Chancellor Randy Woodson reviewed a freshly inked agreement negotiated by the university’s endowment fund to sell the 79,000-acre Hofmann Forest to a private company for $150 million. The proceeds are projected to generate as much as $6 million a year to support students and programs in the College of Natural Resources, he said.
“It will be transformative for the college to have an endowment of that magnitude,” Woodson said.
Last year the forest generated less than $1 million in income for the college.
The chancellor said the buyer agreed to all of the university’s key demands: the price was right, the property remains accessible for research and the Hofmann name will be maintained as a legacy to the late J.V. “Doc” Hofmann, director of NC State’s division of forestry from 1929 to 1948. Hofmann spearheaded the university’s acquisition of the coastal property in 1934.
Woodson said the buyer also agreed to negotiate with the military to allow Marine Corps pilots from Camp Lejeune to continue conducting navigation training exercises and low-altitude flights over the forest. That’s good news for the university, which wants to see the land preserved as a forest.
“The biggest value of the property is its value to the military,” Woodson said. “And the military has every reason to want it to remain a dark, working forest.”
Looking for New Money
The senate heard a presentation by David Bristol, vice provost for academic resource management, who ran down a list of potential revenue sources as yet untapped by the university. The list included big ticket items, like selling millions of dollars in taxable “century bonds” with 100-year terms and low debt service costs, as well as more modest proposals, like leasing space for a cell tower on campus. At least one idea – implementing shared services across campus – has been tried on a limited basis and found to be far more challenging than expected.

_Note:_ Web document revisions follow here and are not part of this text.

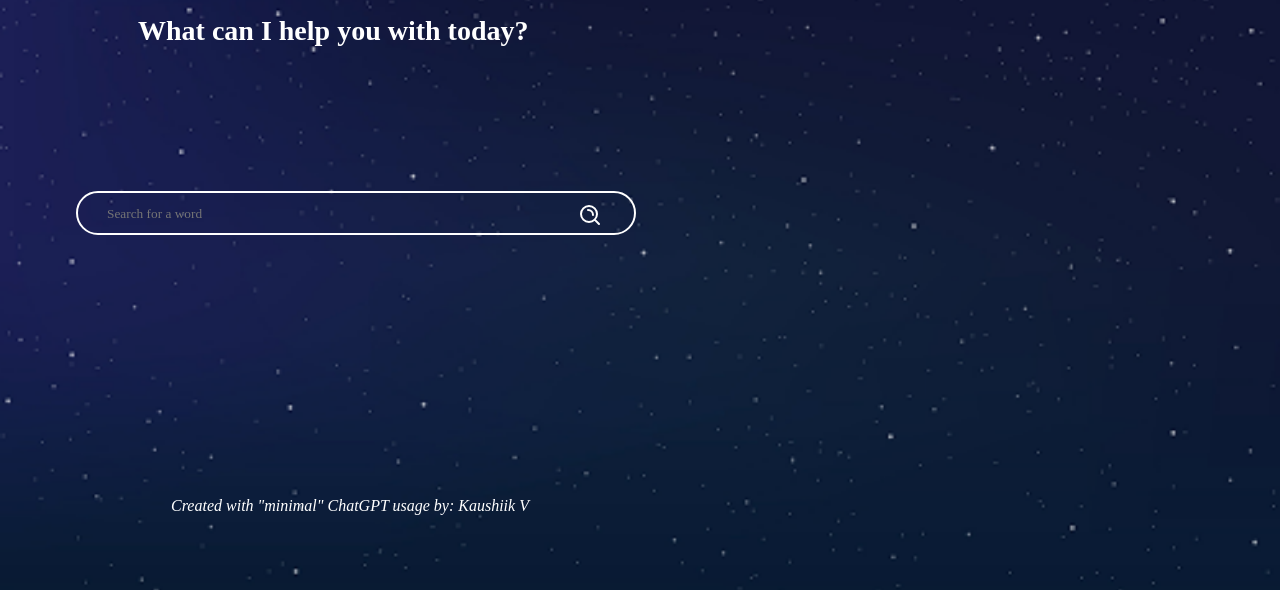
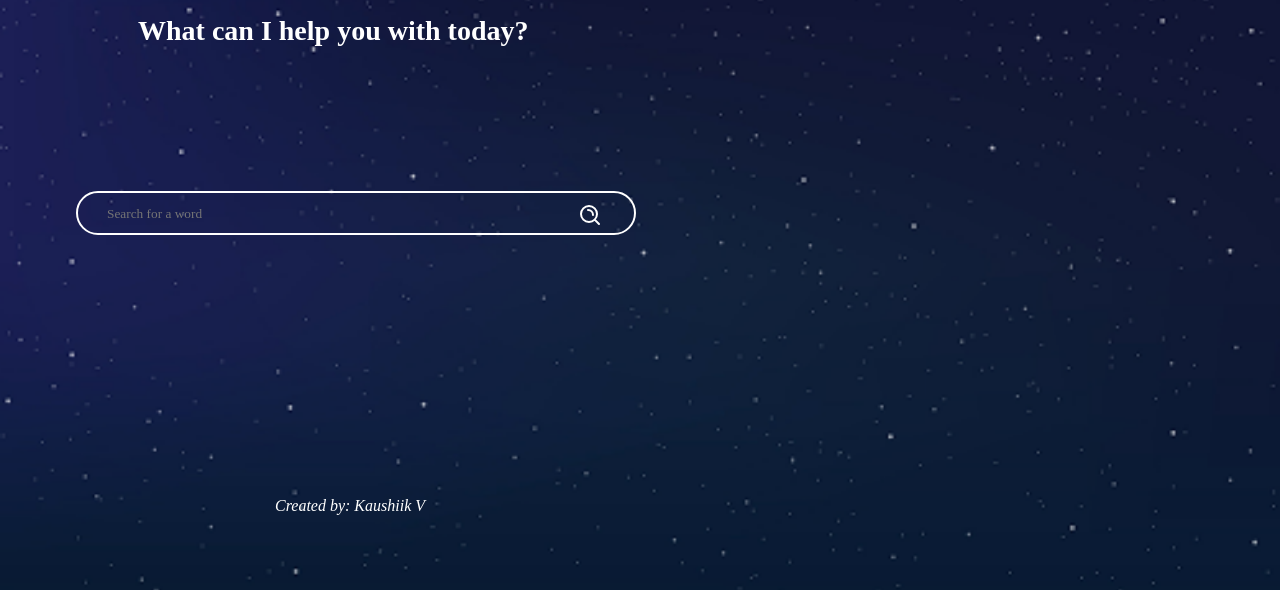
Before and after one commit to VKaushii-15/DictionaryGPT, an Electron app: page Frontend/DictionaryGPT/src/index.html in a window 1280 px wide. Shown: the part 210-800 px from the top of the page. Drawn offline with Linux system fonts and the light colour scheme; no server answers.

Commit message:
Update index.html

```diff
--- a/Frontend/DictionaryGPT/src/index.html
+++ b/Frontend/DictionaryGPT/src/index.html
@@ -47,7 +47,7 @@
     </div>
     <div class="credits-footer">
       <span class="credits"
-        >Created with "minimal" ChatGPT usage by: Kaushiik V</span
+        >Created by: Kaushiik V</span
       >
     </div>
 
```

But, said faculty chair David Zonderman, some new revenue ideas may be worth considering, especially as the university grapples with an increasingly tight budget.
“Finding new sources of revenue is better than continuing to make cuts,” he said. “But we need to protect our core mission and not compromise on what we are, which is a university. It’s a balancing act.”
The university hopes to safeguard the funding it needs to make strategic investments in faculty and infrastructure in the coming years as outlined in the 2011-20 strategic plan. Nearly annual cuts in state funding have made the task particularly difficult but all the more necessary. In the past decade, state support for the university has dropped by $163 million in recurring, or permanent, funds. This year NC State eliminated 187 faculty and staff positions and trimmed budgets across campus to absorb a $21-million reduction in state appropriations.
Senators also learned more about the Park Scholarship program, which recently received a $50-million donation from the Park Foundation, the largest gift in NC State history. And they heard the first reading of a proposed resolution on public school teachers and advanced degrees.
At the senate’s next meeting on Tuesday, Nov. 19, senators will discuss faculty retention and the university’s new cluster hire program.